All 435 seats in the House of Representatives up for grabs along with a third of the Senate, threatening to eat away if not capsize the Republican billionaire's slender working majority in both houses.
Lombardo goes about his work, armed with his smart phone and the Geoconnect Pro app, which classifies homes' occupants as "hard" or "weak" Republicans and Democrats, based on a nationwide algorithm.
- 'People suspicious'
Someone who voted Democratic in all previous elections would still be classified as a "weak Democrat" if he has an SUV or works in coal or gas, industries Trump has vowed to resurrect despite concerns about global warming.
If no one answers after a 20-second wait time, Lombardo moves on after leaving behind campaign literature for two Republican congressional candidates -- John Chrin and Dan Meuser -- and Lou Barletta for Senate, whose chances are admittedly remote against popular Democratic incumbent Bob Casey.
"Maybe in the '70s someone would knock on your door and you'd be like, 'oh who's there?
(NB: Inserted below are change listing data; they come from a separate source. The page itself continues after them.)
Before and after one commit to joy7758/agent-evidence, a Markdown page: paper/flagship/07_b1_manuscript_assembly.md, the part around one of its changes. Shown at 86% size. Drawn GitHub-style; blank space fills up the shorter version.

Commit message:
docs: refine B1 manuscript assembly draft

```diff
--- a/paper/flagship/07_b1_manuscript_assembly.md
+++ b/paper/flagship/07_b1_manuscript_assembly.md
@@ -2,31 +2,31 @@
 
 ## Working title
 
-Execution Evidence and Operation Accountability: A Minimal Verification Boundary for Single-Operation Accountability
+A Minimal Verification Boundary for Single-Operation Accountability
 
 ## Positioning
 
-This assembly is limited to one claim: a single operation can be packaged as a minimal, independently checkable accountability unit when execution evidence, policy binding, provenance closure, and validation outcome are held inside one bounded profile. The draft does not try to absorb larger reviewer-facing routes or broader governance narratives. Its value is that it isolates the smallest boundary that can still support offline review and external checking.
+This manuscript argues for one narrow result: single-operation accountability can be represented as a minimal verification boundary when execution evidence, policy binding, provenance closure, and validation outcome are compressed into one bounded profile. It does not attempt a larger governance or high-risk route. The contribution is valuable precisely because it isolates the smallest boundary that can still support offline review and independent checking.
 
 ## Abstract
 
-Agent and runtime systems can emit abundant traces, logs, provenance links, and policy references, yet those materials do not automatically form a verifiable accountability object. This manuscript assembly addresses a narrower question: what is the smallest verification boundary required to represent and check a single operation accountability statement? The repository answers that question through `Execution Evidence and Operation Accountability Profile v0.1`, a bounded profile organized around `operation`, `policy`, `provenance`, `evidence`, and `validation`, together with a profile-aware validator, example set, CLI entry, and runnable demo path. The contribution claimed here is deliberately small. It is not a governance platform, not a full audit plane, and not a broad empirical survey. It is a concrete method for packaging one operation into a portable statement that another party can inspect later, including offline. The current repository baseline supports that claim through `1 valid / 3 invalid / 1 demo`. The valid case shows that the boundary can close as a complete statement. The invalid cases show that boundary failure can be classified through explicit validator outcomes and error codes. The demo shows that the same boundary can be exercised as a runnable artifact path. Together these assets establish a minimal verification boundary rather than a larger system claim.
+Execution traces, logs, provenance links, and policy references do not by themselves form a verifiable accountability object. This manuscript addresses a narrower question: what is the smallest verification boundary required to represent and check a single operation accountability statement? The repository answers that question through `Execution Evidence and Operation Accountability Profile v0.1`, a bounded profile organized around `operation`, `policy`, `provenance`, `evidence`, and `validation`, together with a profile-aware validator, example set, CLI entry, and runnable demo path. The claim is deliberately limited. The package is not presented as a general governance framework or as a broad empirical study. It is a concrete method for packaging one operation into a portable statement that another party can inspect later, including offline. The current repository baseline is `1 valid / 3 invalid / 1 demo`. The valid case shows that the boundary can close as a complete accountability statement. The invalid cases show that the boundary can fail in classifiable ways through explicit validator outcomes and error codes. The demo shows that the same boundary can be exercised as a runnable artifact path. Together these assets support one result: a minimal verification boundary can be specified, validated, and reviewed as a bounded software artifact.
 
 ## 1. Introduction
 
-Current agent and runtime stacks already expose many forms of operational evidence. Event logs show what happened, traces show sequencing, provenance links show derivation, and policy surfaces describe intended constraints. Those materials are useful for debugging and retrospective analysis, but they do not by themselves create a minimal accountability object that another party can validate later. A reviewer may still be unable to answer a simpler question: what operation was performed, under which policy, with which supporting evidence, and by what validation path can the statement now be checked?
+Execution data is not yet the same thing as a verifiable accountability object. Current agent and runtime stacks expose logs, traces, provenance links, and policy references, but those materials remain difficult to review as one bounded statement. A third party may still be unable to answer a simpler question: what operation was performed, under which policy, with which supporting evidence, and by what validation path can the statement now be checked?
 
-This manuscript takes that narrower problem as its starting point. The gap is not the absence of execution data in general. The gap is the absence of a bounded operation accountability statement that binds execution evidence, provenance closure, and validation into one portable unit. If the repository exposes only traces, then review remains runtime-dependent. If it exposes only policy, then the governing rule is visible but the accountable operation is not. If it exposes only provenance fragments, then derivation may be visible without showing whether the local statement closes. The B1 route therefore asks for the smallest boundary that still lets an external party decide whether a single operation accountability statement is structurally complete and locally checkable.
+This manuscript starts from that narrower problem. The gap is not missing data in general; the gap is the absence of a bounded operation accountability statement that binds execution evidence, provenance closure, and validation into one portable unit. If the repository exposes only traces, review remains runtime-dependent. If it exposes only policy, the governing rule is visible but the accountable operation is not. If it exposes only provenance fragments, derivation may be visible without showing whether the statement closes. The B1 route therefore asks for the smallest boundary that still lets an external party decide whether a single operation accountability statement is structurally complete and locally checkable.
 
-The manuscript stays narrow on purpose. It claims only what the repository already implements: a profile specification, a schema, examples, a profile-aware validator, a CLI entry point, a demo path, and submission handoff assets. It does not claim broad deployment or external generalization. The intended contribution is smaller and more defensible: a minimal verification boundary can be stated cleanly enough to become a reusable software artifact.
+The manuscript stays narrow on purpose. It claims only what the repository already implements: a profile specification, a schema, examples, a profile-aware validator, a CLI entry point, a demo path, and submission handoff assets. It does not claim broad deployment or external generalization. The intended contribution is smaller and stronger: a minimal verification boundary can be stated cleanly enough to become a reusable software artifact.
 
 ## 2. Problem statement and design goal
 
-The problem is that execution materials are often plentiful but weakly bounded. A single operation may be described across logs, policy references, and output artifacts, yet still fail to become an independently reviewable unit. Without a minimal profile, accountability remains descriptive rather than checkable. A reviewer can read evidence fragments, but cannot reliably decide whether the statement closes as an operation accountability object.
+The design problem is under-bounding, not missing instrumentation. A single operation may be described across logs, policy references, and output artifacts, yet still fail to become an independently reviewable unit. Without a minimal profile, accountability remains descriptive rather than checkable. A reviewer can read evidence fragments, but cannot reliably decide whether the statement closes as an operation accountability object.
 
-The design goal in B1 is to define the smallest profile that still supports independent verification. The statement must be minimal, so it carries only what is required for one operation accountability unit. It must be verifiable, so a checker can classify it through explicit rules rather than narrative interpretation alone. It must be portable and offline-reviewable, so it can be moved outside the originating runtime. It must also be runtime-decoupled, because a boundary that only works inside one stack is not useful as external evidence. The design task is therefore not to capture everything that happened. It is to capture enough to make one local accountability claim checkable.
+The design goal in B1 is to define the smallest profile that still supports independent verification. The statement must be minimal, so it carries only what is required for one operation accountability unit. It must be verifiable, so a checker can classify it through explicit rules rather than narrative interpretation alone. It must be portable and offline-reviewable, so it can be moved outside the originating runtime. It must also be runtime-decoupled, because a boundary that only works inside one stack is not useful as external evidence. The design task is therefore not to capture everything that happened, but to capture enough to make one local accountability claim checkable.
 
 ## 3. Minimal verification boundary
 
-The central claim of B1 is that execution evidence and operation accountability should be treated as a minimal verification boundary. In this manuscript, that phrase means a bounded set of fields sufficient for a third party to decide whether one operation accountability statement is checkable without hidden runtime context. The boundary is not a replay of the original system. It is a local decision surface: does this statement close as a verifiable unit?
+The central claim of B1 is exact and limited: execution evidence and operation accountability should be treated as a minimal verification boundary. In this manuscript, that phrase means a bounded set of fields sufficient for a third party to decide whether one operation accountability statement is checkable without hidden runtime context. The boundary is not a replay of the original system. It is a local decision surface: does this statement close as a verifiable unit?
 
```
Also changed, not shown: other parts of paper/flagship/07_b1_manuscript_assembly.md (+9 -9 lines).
I want to see, I want to know,' but today people are suspicious," says Lombardo.
"They are afraid to come out to the door and answer to a stranger," he says. "People, in this day and age, work a lot of jobs."
He admits it can be "difficult" but is adamant it's worth it.
In 2016, he says his team knocked on 50,000 doors, which he firmly believes contributed to Trump winning the county by thousands of votes, along with the rest of Pennsylvania and the country.
"These personal communications are the most important thing that we do, no matter what," he says.
Thomas Baldino, political science professor at Wilkes College, says research shows that direct contact increases the likelihood of voter turnout.
- 'Adrenaline rush' -
In midterms, when turnout is especially weak -- only 41 percent in 2014 in Pennsylvania -- the work is even more "essential," he says.
The area might be Democratic when it comes to government-funded welfare but it's conservative on social issues and immigration, making the outcome dependent on how well the two sides mobilize voters, says Baldino.
Trump's surprise win in 2016 owed much to people who voted for the first time in years and given that turnout is lowest in parts of the state with the most Democrats, the biggest challenge for Republicans, Baldino says, "is maintaining enthusiasm for Trump" even when his name's not on the ballot.
Pumping up Republican enthusiasm is dear to the heart of Jess Morgan, 69, a sparky retiree and another volunteer who phone banks and goes door-to-door at least three times a week.
A Trump believer, she herself, attests to the "positive effects" of his presidency on the economy and immigration, and she boasts of "switching" 50-odd Democratic voters in recent weeks.
"It's interesting to see, day to day, week to week, different things that pop up that make people change their minds," she says.
For example, the caravan of migrants winding its way from Honduras through Mexico en route to the US border, stoking fears about immigration.
Such fears are already high in the area, she says, owing to an influx of Hispanic immigrants to Hazleton, another town in the county where they make up 46 percent of the population compared to just five percent in 2000.
"When you get that person saying 'I have been a lifelong Democrat but I am voting straight Republican this year', it gives you that adrenaline rush," she beams.